Retype all of the lines below with no changes.

Version comparison data:
....................

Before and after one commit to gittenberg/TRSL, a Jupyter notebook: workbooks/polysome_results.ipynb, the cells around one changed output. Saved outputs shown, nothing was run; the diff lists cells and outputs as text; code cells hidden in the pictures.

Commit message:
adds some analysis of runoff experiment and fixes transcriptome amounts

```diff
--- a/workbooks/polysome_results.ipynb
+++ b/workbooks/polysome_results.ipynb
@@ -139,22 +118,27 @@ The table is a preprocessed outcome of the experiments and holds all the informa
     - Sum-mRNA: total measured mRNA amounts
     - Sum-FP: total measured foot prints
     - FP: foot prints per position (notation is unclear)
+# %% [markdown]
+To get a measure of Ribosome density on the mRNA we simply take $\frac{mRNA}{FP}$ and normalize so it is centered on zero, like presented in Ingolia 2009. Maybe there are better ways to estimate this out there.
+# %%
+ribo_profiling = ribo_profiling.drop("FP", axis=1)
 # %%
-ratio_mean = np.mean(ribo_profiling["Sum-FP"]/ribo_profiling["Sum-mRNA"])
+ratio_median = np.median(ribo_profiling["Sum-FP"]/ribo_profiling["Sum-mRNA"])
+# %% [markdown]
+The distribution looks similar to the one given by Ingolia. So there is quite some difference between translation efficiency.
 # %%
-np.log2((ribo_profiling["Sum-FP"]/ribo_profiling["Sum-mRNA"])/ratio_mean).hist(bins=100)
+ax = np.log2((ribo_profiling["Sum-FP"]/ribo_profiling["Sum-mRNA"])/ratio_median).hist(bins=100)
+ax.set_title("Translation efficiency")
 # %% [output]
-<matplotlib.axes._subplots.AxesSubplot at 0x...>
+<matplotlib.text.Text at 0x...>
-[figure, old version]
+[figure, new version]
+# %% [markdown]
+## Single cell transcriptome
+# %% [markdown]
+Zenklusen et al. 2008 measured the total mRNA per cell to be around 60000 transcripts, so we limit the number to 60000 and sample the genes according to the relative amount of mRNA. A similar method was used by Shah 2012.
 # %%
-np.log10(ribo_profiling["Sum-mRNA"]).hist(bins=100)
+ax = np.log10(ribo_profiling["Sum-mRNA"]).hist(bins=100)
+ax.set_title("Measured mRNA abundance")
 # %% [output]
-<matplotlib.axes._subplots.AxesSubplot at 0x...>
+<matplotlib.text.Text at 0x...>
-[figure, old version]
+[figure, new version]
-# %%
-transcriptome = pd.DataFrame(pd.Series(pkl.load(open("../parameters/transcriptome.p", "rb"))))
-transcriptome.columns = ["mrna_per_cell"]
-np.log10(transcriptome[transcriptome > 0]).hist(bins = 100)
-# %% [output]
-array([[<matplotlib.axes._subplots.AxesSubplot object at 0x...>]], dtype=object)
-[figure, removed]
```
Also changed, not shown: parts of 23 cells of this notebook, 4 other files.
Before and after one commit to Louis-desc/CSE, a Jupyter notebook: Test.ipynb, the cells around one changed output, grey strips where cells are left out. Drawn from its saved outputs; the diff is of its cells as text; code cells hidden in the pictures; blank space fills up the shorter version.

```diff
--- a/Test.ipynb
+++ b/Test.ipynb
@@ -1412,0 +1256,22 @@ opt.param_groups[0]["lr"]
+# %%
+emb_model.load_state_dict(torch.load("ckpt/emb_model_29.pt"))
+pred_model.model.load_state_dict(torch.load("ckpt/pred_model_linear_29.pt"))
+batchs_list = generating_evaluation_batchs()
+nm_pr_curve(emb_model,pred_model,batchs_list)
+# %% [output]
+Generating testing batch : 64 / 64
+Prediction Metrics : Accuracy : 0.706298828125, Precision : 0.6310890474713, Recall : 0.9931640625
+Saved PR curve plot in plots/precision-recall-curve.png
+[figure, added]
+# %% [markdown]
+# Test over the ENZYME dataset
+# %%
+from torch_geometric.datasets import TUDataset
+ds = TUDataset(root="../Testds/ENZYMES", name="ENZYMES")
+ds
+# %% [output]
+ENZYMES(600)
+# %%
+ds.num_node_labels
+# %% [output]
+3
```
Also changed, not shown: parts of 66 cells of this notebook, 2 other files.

....................

> Answer space:
Before and after one commit to gittenberg/TRSL, a Jupyter notebook: workbooks/polysome_results.ipynb, the cells around one changed output. Saved outputs shown, nothing was run; the diff lists cells and outputs as text; code cells hidden in the pictures.

Commit message:
adds some analysis of runoff experiment and fixes transcriptome amounts

```diff
--- a/workbooks/polysome_results.ipynb
+++ b/workbooks/polysome_results.ipynb
@@ -139,22 +118,27 @@ The table is a preprocessed outcome of the experiments and holds all the informa
     - Sum-mRNA: total measured mRNA amounts
     - Sum-FP: total measured foot prints
     - FP: foot prints per position (notation is unclear)
+# %% [markdown]
+To get a measure of Ribosome density on the mRNA we simply take $\frac{mRNA}{FP}$ and normalize so it is centered on zero, like presented in Ingolia 2009. Maybe there are better ways to estimate this out there.
+# %%
+ribo_profiling = ribo_profiling.drop("FP", axis=1)
 # %%
-ratio_mean = np.mean(ribo_profiling["Sum-FP"]/ribo_profiling["Sum-mRNA"])
+ratio_median = np.median(ribo_profiling["Sum-FP"]/ribo_profiling["Sum-mRNA"])
+# %% [markdown]
+The distribution looks similar to the one given by Ingolia. So there is quite some difference between translation efficiency.
 # %%
-np.log2((ribo_profiling["Sum-FP"]/ribo_profiling["Sum-mRNA"])/ratio_mean).hist(bins=100)
+ax = np.log2((ribo_profiling["Sum-FP"]/ribo_profiling["Sum-mRNA"])/ratio_median).hist(bins=100)
+ax.set_title("Translation efficiency")
 # %% [output]
-<matplotlib.axes._subplots.AxesSubplot at 0x...>
+<matplotlib.text.Text at 0x...>
-[figure, old version]
+[figure, new version]
+# %% [markdown]
+## Single cell transcriptome
+# %% [markdown]
+Zenklusen et al. 2008 measured the total mRNA per cell to be around 60000 transcripts, so we limit the number to 60000 and sample the genes according to the relative amount of mRNA. A similar method was used by Shah 2012.
 # %%
-np.log10(ribo_profiling["Sum-mRNA"]).hist(bins=100)
+ax = np.log10(ribo_profiling["Sum-mRNA"]).hist(bins=100)
+ax.set_title("Measured mRNA abundance")
 # %% [output]
-<matplotlib.axes._subplots.AxesSubplot at 0x...>
+<matplotlib.text.Text at 0x...>
-[figure, old version]
+[figure, new version]
-# %%
-transcriptome = pd.DataFrame(pd.Series(pkl.load(open("../parameters/transcriptome.p", "rb"))))
-transcriptome.columns = ["mrna_per_cell"]
-np.log10(transcriptome[transcriptome > 0]).hist(bins = 100)
-# %% [output]
-array([[<matplotlib.axes._subplots.AxesSubplot object at 0x...>]], dtype=object)
-[figure, removed]
```
Also changed, not shown: parts of 23 cells of this notebook, 4 other files.
Before and after one commit to Louis-desc/CSE, a Jupyter notebook: Test.ipynb, the cells around one changed output, grey strips where cells are left out. Drawn from its saved outputs; the diff is of its cells as text; code cells hidden in the pictures; blank space fills up the shorter version.

```diff
--- a/Test.ipynb
+++ b/Test.ipynb
@@ -1412,0 +1256,22 @@ opt.param_groups[0]["lr"]
+# %%
+emb_model.load_state_dict(torch.load("ckpt/emb_model_29.pt"))
+pred_model.model.load_state_dict(torch.load("ckpt/pred_model_linear_29.pt"))
+batchs_list = generating_evaluation_batchs()
+nm_pr_curve(emb_model,pred_model,batchs_list)
+# %% [output]
+Generating testing batch : 64 / 64
+Prediction Metrics : Accuracy : 0.706298828125, Precision : 0.6310890474713, Recall : 0.9931640625
+Saved PR curve plot in plots/precision-recall-curve.png
+[figure, added]
+# %% [markdown]
+# Test over the ENZYME dataset
+# %%
+from torch_geometric.datasets import TUDataset
+ds = TUDataset(root="../Testds/ENZYMES", name="ENZYMES")
+ds
+# %% [output]
+ENZYMES(600)
+# %%
+ds.num_node_labels
+# %% [output]
+3
```
Also changed, not shown: parts of 66 cells of this notebook, 2 other files.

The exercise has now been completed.